What we heard from accomplices and entrepreneurs

At the Small Business Lunch in Broadway, we split into groups to discuss marketing challenges that small business owners face. Questions revolved around identifying the right target customers and figuring out how to effectively market to them. Some small business owners voiced the challenges of moving from traditional to digital marketing and how to skill up, because to many it feels as though marketing alone could be a full-time role in their company. Lastly, we discussed what it takes to rank on Google's first page when listing your small business.

Small businesses brought up a new challenge: competing against local corporate ownership.
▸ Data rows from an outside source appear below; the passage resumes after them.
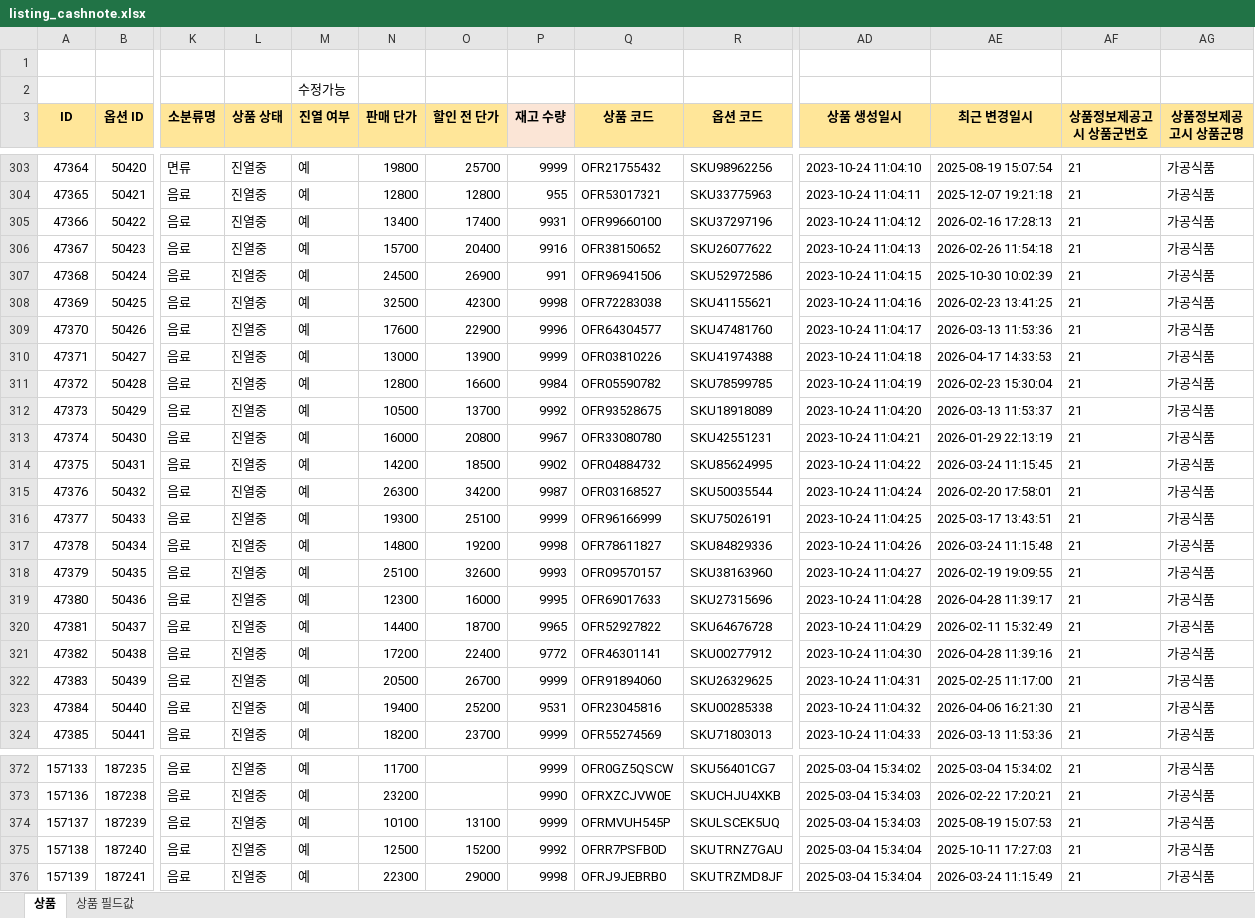
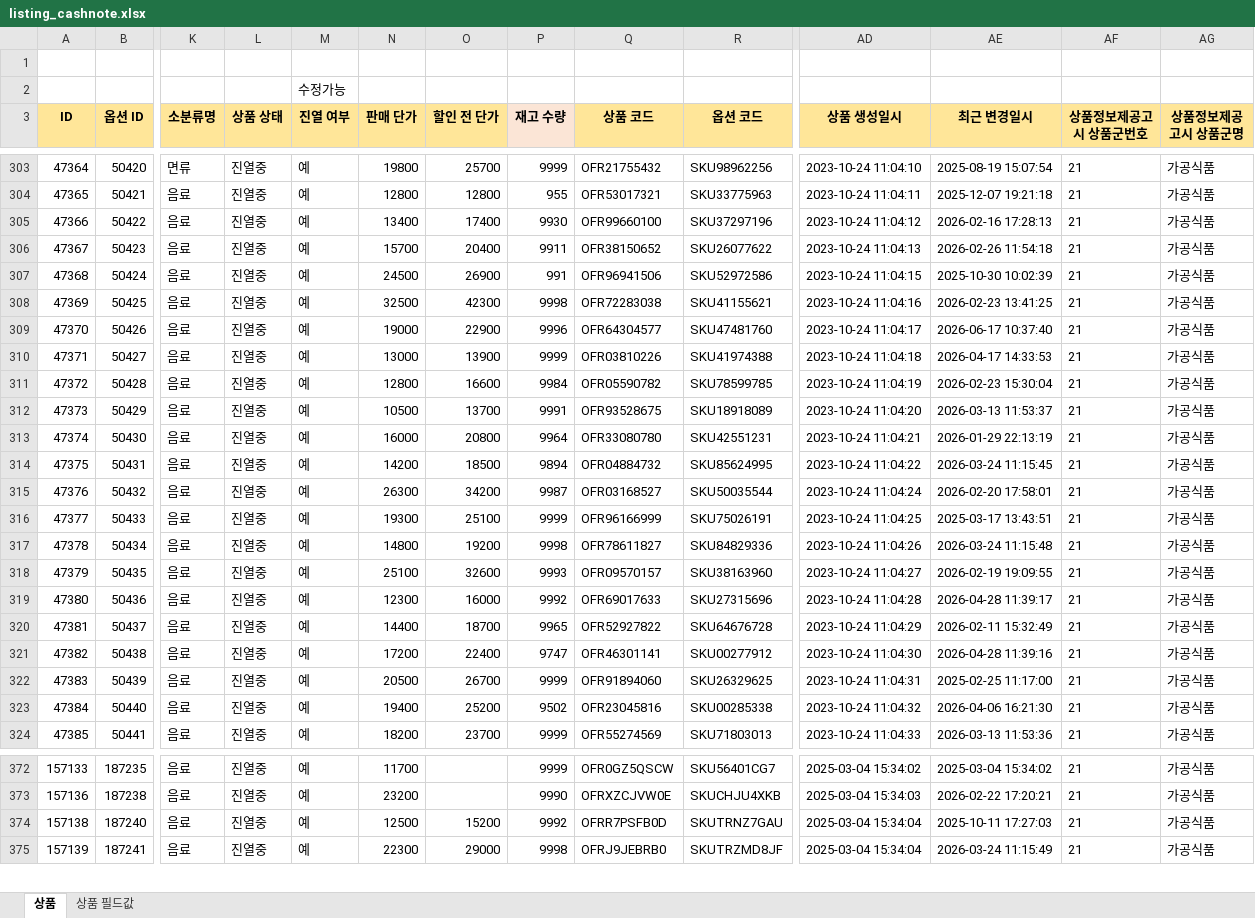
Before and after one commit to OURPROJECTDAO/work-automation-app, an Excel workbook: reference/listing_cashnote.xlsx, sheet 상품, drawn as a sheet; only a part is shown, gaps mark what is left out; values as stored, in another font and other column widths than the file's, no borders; rows hold the shown columns only; the diff covers the shown part only; the diff names each change by its address in the sheet, - before the commit and + after, or states it on an @@ line.

Commit message:
data(listing-raw): cashnote 원본양식 갱신

```diff
--- a/reference/listing_cashnote.xlsx (sheet 상품)
+++ b/reference/listing_cashnote.xlsx (sheet 상품)
-P305 (재고 수량): 9931
+P305 (재고 수량): 9930
-P306 (재고 수량): 9916
+P306 (재고 수량): 9911
-N309 (판매 단가): 17600
+N309 (판매 단가): 19000
-AE309 (최근 변경일시): 2026-03-13 11:53:36
+AE309 (최근 변경일시): 2026-06-17 10:37:40
-P312 (재고 수량): 9992
+P312 (재고 수량): 9991
-P313 (재고 수량): 9967
+P313 (재고 수량): 9964
-P314 (재고 수량): 9902
+P314 (재고 수량): 9894
-P319 (재고 수량): 9995
+P319 (재고 수량): 9992
-P321 (재고 수량): 9772
+P321 (재고 수량): 9747
-P323 (재고 수량): 9531
+P323 (재고 수량): 9502
-row 374: 157137 | 187239 | 음료 | 진열중 | 예 | 10100 | 13100 | 9999 | OFRMVUH545P | SKULSCEK5UQ | 2025-03-04 15:34:03 | 2025-08-19 15:07:53 | 21 | 가공식품
```
Also changed, not shown: 44 edited cells elsewhere in this sheet.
Corporations and private equity groups now have a deeper reach into small businesses and are launching new services locally with deep pockets. It’s difficult to compete with price, or quality of service when a competitor claims they are locally owned but corporately held.

A.I is rapidly changing and entrepreneurs need accessible resources to better understand how it can affect jobs, hiring, and the entrepreneurial landscape. Innovation and technological advancement are displacing the service industry, and it's cheaper to use Midjourney, an A.I. design tool, than to hire a professional graphic designer. Small businesses can get left behind, if they don’t stay informed and continually change.

A trip to the farm

Nick visited Fawn Crossing Farm in Bridgewater, Virginia, owned by Bill and Sharon. The farm sits on 11 acres and has ducks, pigs, chickens, and goats, and has been operational since 2000. The farm is a net carbon-neutral operation, utilizing wind, solar PV, solar hot water, and geothermal renewable energy technologies.

What we heard from these farmers:

  • Small farms don’t make a lot of money. 80% of small farmers make less than $10k/year

  • The farm system is being upheld by government subsidies to large corporations. The cost you buy in the store often doesn’t represent the actual cost to maintain and grow on a farm.

  • There isn’t a good program to educate the younger generation on farming

  • Farming should be sustainable, scalable, and repeatable

How we’re addressing some of these challenges

We know that marketing is a big issue for small business owners in the Valley. We’re addressing this in two ways:

1. We’re piloting a new event format called the Small Business Social. In collaboration with Grow Waynesboro, we match entrepreneurs and subject matter experts during 15-minute speed mentoring sessions to help entrepreneurs get unstuck and solve problems with the support of mentors and advisors here in the Valley.

2. A small task force of entrepreneurial supporters is working to figure out what the central marketing challenges are for small business owners in the Valley in hopes of curating solutions and the right service providers to meet the most pressing needs. To build the right solution, we want to hear from entrepreneurs.

Subscribe to SCCF’s newsletter so you don’t miss the next installment of Field Notes from the Ecosystem!


bottom of page